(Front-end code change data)
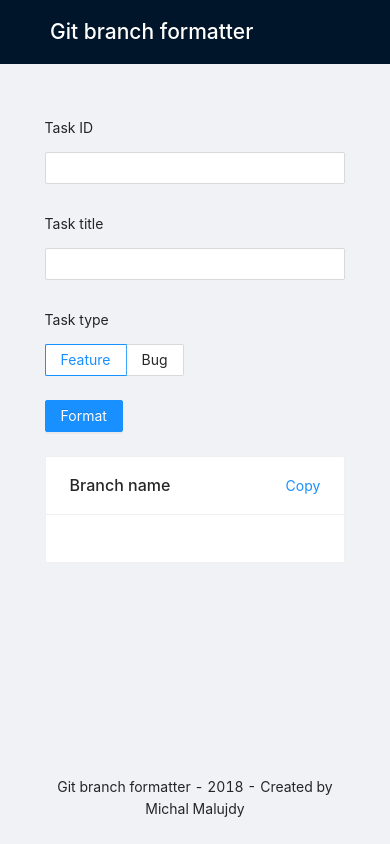
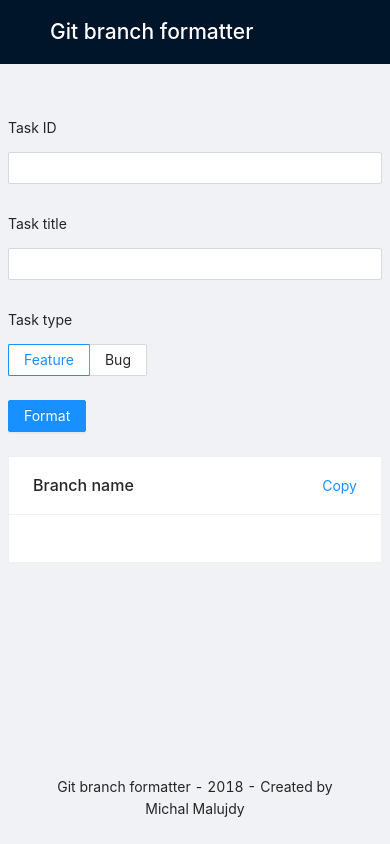
Before and after one commit to michalMalujdy/_React_GitBranchFormatter, a React (Create React App) app: page / in a window 390 px wide. Built offline with nearby package versions, Linux system fonts and the light colour scheme.

Commit message:
Fix mobile styling

```diff
--- a/src/components/Formatter/Formatter.js
+++ b/src/components/Formatter/Formatter.js
@@ -18,7 +18,7 @@ class Formatter extends React.Component {
     render() {
         return (
             <div className="formatter">
-                <div>
+                <div className="formatter_content">
                     <FormatterForm onSubmit={this.onFormSubmit}/>
 
                     <Card title="Branch name" extra={this.renderCopyToClipboard()}>
--- a/src/components/Formatter/Formatter.scss
+++ b/src/components/Formatter/Formatter.scss
@@ -1,4 +1,10 @@
 .formatter {
   display: flex;
   justify-content: center;
+
+  &_content {
+    @media(max-width: 600px) {
+      width: 100%;
+    }
+  }
 }
```
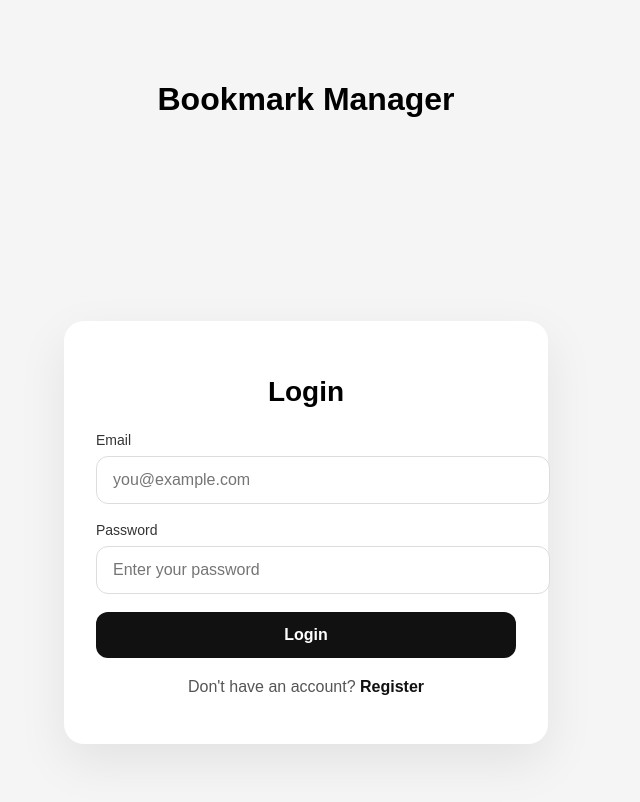
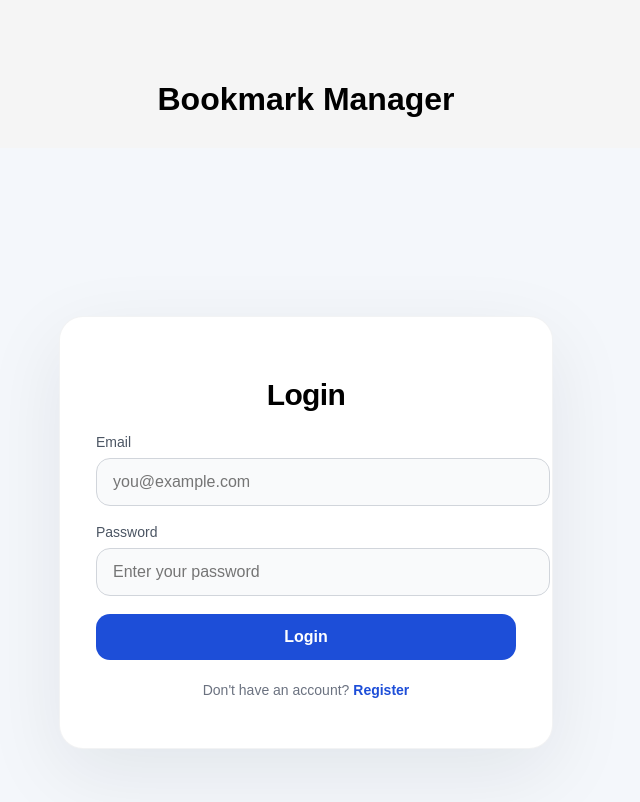
Before and after one commit to SuryaprakashSingh25/bookmark-manager, an Angular app in the folder frontend/: page /login in a window 1280 px wide. Shown: the top 802 px of the page, without its empty margins (334-974 px from the left). Built offline with nearby package versions, Linux system fonts and the light colour scheme.

Commit message:
FIx padding and indentation

```diff
--- a/frontend/src/app/components/login/login.component.css
+++ b/frontend/src/app/components/login/login.component.css
@@ -4,68 +4,87 @@
   justify-content: center;
   align-items: center;
   padding: 24px;
-  background: #f5f5f5;
+  background: #f4f7fb;
 }
 
 .auth-card {
   width: min(420px, 100%);
-  padding: 32px;
-  border-radius: 20px;
-  background: white;
-  box-shadow: 0 18px 50px rgba(0, 0, 0, 0.08);
+  padding: 36px;
+  border-radius: 24px;
+  background: #ffffff;
+  box-shadow: 0 24px 80px rgba(15, 23, 42, 0.08);
+  border: 1px solid rgba(15, 23, 42, 0.05);
 }
 
 .auth-card h2 {
-  margin-bottom: 24px;
+  margin-bottom: 22px;
   text-align: center;
-  font-size: 28px;
+  font-size: 30px;
+  letter-spacing: -0.02em;
 }
 
 .auth-card label {
   display: block;
   margin-bottom: 8px;
   font-size: 14px;
-  color: #333;
+  color: #4b5563;
 }
 
 .auth-card input {
   width: 100%;
   padding: 14px 16px;
   margin-bottom: 18px;
-  border: 1px solid #ddd;
-  border-radius: 12px;
+  border: 1px solid #d1d5db;
+  border-radius: 14px;
   font-size: 16px;
+  background: #f9fafb;
 }
 
 .auth-card input:focus {
-  border-color: #111;
+  border-color: #2563eb;
   outline: none;
+  box-shadow: 0 0 0 3px rgba(37, 99, 235, 0.12);
 }
 
 .auth-card button {
   width: 100%;
   padding: 14px;
   border: none;
-  border-radius: 12px;
-  background: #111;
+  border-radius: 14px;
+  background: #1d4ed8;
   color: white;
   font-size: 16px;
-  font-weight: 600;
+  font-weight: 700;
   cursor: pointer;
+  transition: transform 0.2s ease, box-shadow 0.2s ease, opacity 0.2s ease;
 }
 
 .auth-card button:hover {
-  opacity: 0.92;
+  transform: translateY(-1px);
+  box-shadow: 0 14px 30px rgba(29, 78, 216, 0.18);
+  opacity: 0.98;
 }
 
 .auth-footer {
-  margin-top: 20px;
+  margin-top: 22px;
   text-align: center;
-  color: #555;
+  color: #6b7280;
+  font-size: 14px;
 }
 
 .auth-footer a {
-  color: #111;
+  color: #1d4ed8;
   text-decoration: none;
-  font-weight: 600;
+  font-weight: 700;
 }
+
+@media (max-width: 520px) {
+  .auth-page {
+    padding: 16px;
+  }
+
+  .auth-card {
+    padding: 24px;
+    border-radius: 18px;
+  }
+}
--- a/frontend/src/app/components/login/login.component.ts
+++ b/frontend/src/app/components/login/login.component.ts
@@ -1,11 +1,12 @@
 import { Component } from "@angular/core";
 import { FormsModule } from "@angular/forms";
 import { AuthService } from "../../services/auth.service";
-import { Router } from "@angular/router";
+import { Router, RouterLink } from "@angular/router";
 
 @Component({
     selector:'app-login',
-    imports:[FormsModule],
+    standalone: true,
+    imports:[FormsModule, RouterLink],
     templateUrl:'./login.component.html',
     styleUrl: './login.component.css'
 })
--- a/frontend/src/app/components/signup/signup.component.css
+++ b/frontend/src/app/components/signup/signup.component.css
@@ -4,68 +4,87 @@
   justify-content: center;
   align-items: center;
   padding: 24px;
-  background: #f5f5f5;
+  background: #f4f7fb;
 }
 
 .auth-card {
   width: min(420px, 100%);
-  padding: 32px;
-  border-radius: 20px;
-  background: white;
-  box-shadow: 0 18px 50px rgba(0, 0, 0, 0.08);
+  padding: 36px;
+  border-radius: 24px;
+  background: #ffffff;
+  box-shadow: 0 24px 80px rgba(15, 23, 42, 0.08);
+  border: 1px solid rgba(15, 23, 42, 0.05);
 }
 
 .auth-card h2 {
-  margin-bottom: 24px;
+  margin-bottom: 22px;
   text-align: center;
-  font-size: 28px;
+  font-size: 30px;
+  letter-spacing: -0.02em;
 }
 
 .auth-card label {
   display: block;
   margin-bottom: 8px;
   font-size: 14px;
-  color: #333;
+  color: #4b5563;
 }
 
 .auth-card input {
   width: 100%;
   padding: 14px 16px;
   margin-bottom: 18px;
-  border: 1px solid #ddd;
-  border-radius: 12px;
+  border: 1px solid #d1d5db;
+  border-radius: 14px;
   font-size: 16px;
+  background: #f9fafb;
 }
 
 .auth-card input:focus {
-  border-color: #111;
+  border-color: #2563eb;
   outline: none;
+  box-shadow: 0 0 0 3px rgba(37, 99, 235, 0.12);
 }
 
 .auth-card button {
   width: 100%;
   padding: 14px;
   border: none;
-  border-radius: 12px;
-  background: #111;
+  border-radius: 14px;
+  background: #1d4ed8;
   color: white;
   font-size: 16px;
-  font-weight: 600;
+  font-weight: 700;
   cursor: pointer;
+  transition: transform 0.2s ease, box-shadow 0.2s ease, opacity 0.2s ease;
 }
 
 .auth-card button:hover {
-  opacity: 0.92;
+  transform: translateY(-1px);
+  box-shadow: 0 14px 30px rgba(29, 78, 216, 0.18);
+  opacity: 0.98;
 }
 
 .auth-footer {
-  margin-top: 20px;
+  margin-top: 22px;
   text-align: center;
-  color: #555;
+  color: #6b7280;
+  font-size: 14px;
 }
 
 .auth-footer a {
-  color: #111;
+  color: #1d4ed8;
   text-decoration: none;
-  font-weight: 600;
+  font-weight: 700;
 }
+
+@media (max-width: 520px) {
+  .auth-page {
+    padding: 16px;
+  }
+
+  .auth-card {
+    padding: 24px;
+    border-radius: 18px;
+  }
+}
--- a/frontend/src/app/components/signup/signup.component.ts
+++ b/frontend/src/app/components/signup/signup.component.ts
@@ -1,11 +1,12 @@
 import { Component } from "@angular/core";
 import { FormsModule } from "@angular/forms";
 import { AuthService } from "../../services/auth.service";
-import { Router } from "@angular/router";
+import { Router, RouterLink } from "@angular/router";
 
 @Component({
     selector:'app-signup',
-    imports:[FormsModule],
+    standalone: true,
+    imports:[FormsModule, RouterLink],
     templateUrl:'./signup.component.html',
     styleUrl: './signup.component.css'
 })
```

* _EXERCISE INSTRUCTIONS_: Print every entry above verbatim but drop the images.

* _RESPONSE_:
Before and after one commit to michalMalujdy/_React_GitBranchFormatter, a React (Create React App) app: page / in a window 390 px wide. Built offline with nearby package versions, Linux system fonts and the light colour scheme.

Commit message:
Fix mobile styling

```diff
--- a/src/components/Formatter/Formatter.js
+++ b/src/components/Formatter/Formatter.js
@@ -18,7 +18,7 @@ class Formatter extends React.Component {
     render() {
         return (
             <div className="formatter">
-                <div>
+                <div className="formatter_content">
                     <FormatterForm onSubmit={this.onFormSubmit}/>
 
                     <Card title="Branch name" extra={this.renderCopyToClipboard()}>
--- a/src/components/Formatter/Formatter.scss
+++ b/src/components/Formatter/Formatter.scss
@@ -1,4 +1,10 @@
 .formatter {
   display: flex;
   justify-content: center;
+
+  &_content {
+    @media(max-width: 600px) {
+      width: 100%;
+    }
+  }
 }
```
Before and after one commit to SuryaprakashSingh25/bookmark-manager, an Angular app in the folder frontend/: page /login in a window 1280 px wide. Shown: the top 802 px of the page, without its empty margins (334-974 px from the left). Built offline with nearby package versions, Linux system fonts and the light colour scheme.

Commit message:
FIx padding and indentation

```diff
--- a/frontend/src/app/components/login/login.component.css
+++ b/frontend/src/app/components/login/login.component.css
@@ -4,68 +4,87 @@
   justify-content: center;
   align-items: center;
   padding: 24px;
-  background: #f5f5f5;
+  background: #f4f7fb;
 }
 
 .auth-card {
   width: min(420px, 100%);
-  padding: 32px;
-  border-radius: 20px;
-  background: white;
-  box-shadow: 0 18px 50px rgba(0, 0, 0, 0.08);
+  padding: 36px;
+  border-radius: 24px;
+  background: #ffffff;
+  box-shadow: 0 24px 80px rgba(15, 23, 42, 0.08);
+  border: 1px solid rgba(15, 23, 42, 0.05);
 }
 
 .auth-card h2 {
-  margin-bottom: 24px;
+  margin-bottom: 22px;
   text-align: center;
-  font-size: 28px;
+  font-size: 30px;
+  letter-spacing: -0.02em;
 }
 
 .auth-card label {
   display: block;
   margin-bottom: 8px;
   font-size: 14px;
-  color: #333;
+  color: #4b5563;
 }
 
 .auth-card input {
   width: 100%;
   padding: 14px 16px;
   margin-bottom: 18px;
-  border: 1px solid #ddd;
-  border-radius: 12px;
+  border: 1px solid #d1d5db;
+  border-radius: 14px;
   font-size: 16px;
+  background: #f9fafb;
 }
 
 .auth-card input:focus {
-  border-color: #111;
+  border-color: #2563eb;
   outline: none;
+  box-shadow: 0 0 0 3px rgba(37, 99, 235, 0.12);
 }
 
 .auth-card button {
   width: 100%;
   padding: 14px;
   border: none;
-  border-radius: 12px;
-  background: #111;
+  border-radius: 14px;
+  background: #1d4ed8;
   color: white;
   font-size: 16px;
-  font-weight: 600;
+  font-weight: 700;
   cursor: pointer;
+  transition: transform 0.2s ease, box-shadow 0.2s ease, opacity 0.2s ease;
 }
 
 .auth-card button:hover {
-  opacity: 0.92;
+  transform: translateY(-1px);
+  box-shadow: 0 14px 30px rgba(29, 78, 216, 0.18);
+  opacity: 0.98;
 }
 
 .auth-footer {
-  margin-top: 20px;
+  margin-top: 22px;
   text-align: center;
-  color: #555;
+  color: #6b7280;
+  font-size: 14px;
 }
 
 .auth-footer a {
-  color: #111;
+  color: #1d4ed8;
   text-decoration: none;
-  font-weight: 600;
+  font-weight: 700;
 }
+
+@media (max-width: 520px) {
+  .auth-page {
+    padding: 16px;
+  }
+
+  .auth-card {
+    padding: 24px;
+    border-radius: 18px;
+  }
+}
--- a/frontend/src/app/components/login/login.component.ts
+++ b/frontend/src/app/components/login/login.component.ts
@@ -1,11 +1,12 @@
 import { Component } from "@angular/core";
 import { FormsModule } from "@angular/forms";
 import { AuthService } from "../../services/auth.service";
-import { Router } from "@angular/router";
+import { Router, RouterLink } from "@angular/router";
 
 @Component({
     selector:'app-login',
-    imports:[FormsModule],
+    standalone: true,
+    imports:[FormsModule, RouterLink],
     templateUrl:'./login.component.html',
     styleUrl: './login.component.css'
 })
--- a/frontend/src/app/components/signup/signup.component.css
+++ b/frontend/src/app/components/signup/signup.component.css
@@ -4,68 +4,87 @@
   justify-content: center;
   align-items: center;
   padding: 24px;
-  background: #f5f5f5;
+  background: #f4f7fb;
 }
 
 .auth-card {
   width: min(420px, 100%);
-  padding: 32px;
-  border-radius: 20px;
-  background: white;
-  box-shadow: 0 18px 50px rgba(0, 0, 0, 0.08);
+  padding: 36px;
+  border-radius: 24px;
+  background: #ffffff;
+  box-shadow: 0 24px 80px rgba(15, 23, 42, 0.08);
+  border: 1px solid rgba(15, 23, 42, 0.05);
 }
 
 .auth-card h2 {
-  margin-bottom: 24px;
+  margin-bottom: 22px;
   text-align: center;
-  font-size: 28px;
+  font-size: 30px;
+  letter-spacing: -0.02em;
 }
 
 .auth-card label {
   display: block;
   margin-bottom: 8px;
   font-size: 14px;
-  color: #333;
+  color: #4b5563;
 }
 
 .auth-card input {
   width: 100%;
   padding: 14px 16px;
   margin-bottom: 18px;
-  border: 1px solid #ddd;
-  border-radius: 12px;
+  border: 1px solid #d1d5db;
+  border-radius: 14px;
   font-size: 16px;
+  background: #f9fafb;
 }
 
 .auth-card input:focus {
-  border-color: #111;
+  border-color: #2563eb;
   outline: none;
+  box-shadow: 0 0 0 3px rgba(37, 99, 235, 0.12);
 }
 
 .auth-card button {
   width: 100%;
   padding: 14px;
   border: none;
-  border-radius: 12px;
-  background: #111;
+  border-radius: 14px;
+  background: #1d4ed8;
   color: white;
   font-size: 16px;
-  font-weight: 600;
+  font-weight: 700;
   cursor: pointer;
+  transition: transform 0.2s ease, box-shadow 0.2s ease, opacity 0.2s ease;
 }
 
 .auth-card button:hover {
-  opacity: 0.92;
+  transform: translateY(-1px);
+  box-shadow: 0 14px 30px rgba(29, 78, 216, 0.18);
+  opacity: 0.98;
 }
 
 .auth-footer {
-  margin-top: 20px;
+  margin-top: 22px;
   text-align: center;
-  color: #555;
+  color: #6b7280;
+  font-size: 14px;
 }
 
 .auth-footer a {
-  color: #111;
+  color: #1d4ed8;
   text-decoration: none;
-  font-weight: 600;
+  font-weight: 700;
 }
+
+@media (max-width: 520px) {
+  .auth-page {
+    padding: 16px;
+  }
+
+  .auth-card {
+    padding: 24px;
+    border-radius: 18px;
+  }
+}
--- a/frontend/src/app/components/signup/signup.component.ts
+++ b/frontend/src/app/components/signup/signup.component.ts
@@ -1,11 +1,12 @@
 import { Component } from "@angular/core";
 import { FormsModule } from "@angular/forms";
 import { AuthService } from "../../services/auth.service";
-import { Router } from "@angular/router";
+import { Router, RouterLink } from "@angular/router";
 
 @Component({
     selector:'app-signup',
-    imports:[FormsModule],
+    standalone: true,
+    imports:[FormsModule, RouterLink],
     templateUrl:'./signup.component.html',
     styleUrl: './signup.component.css'
 })
```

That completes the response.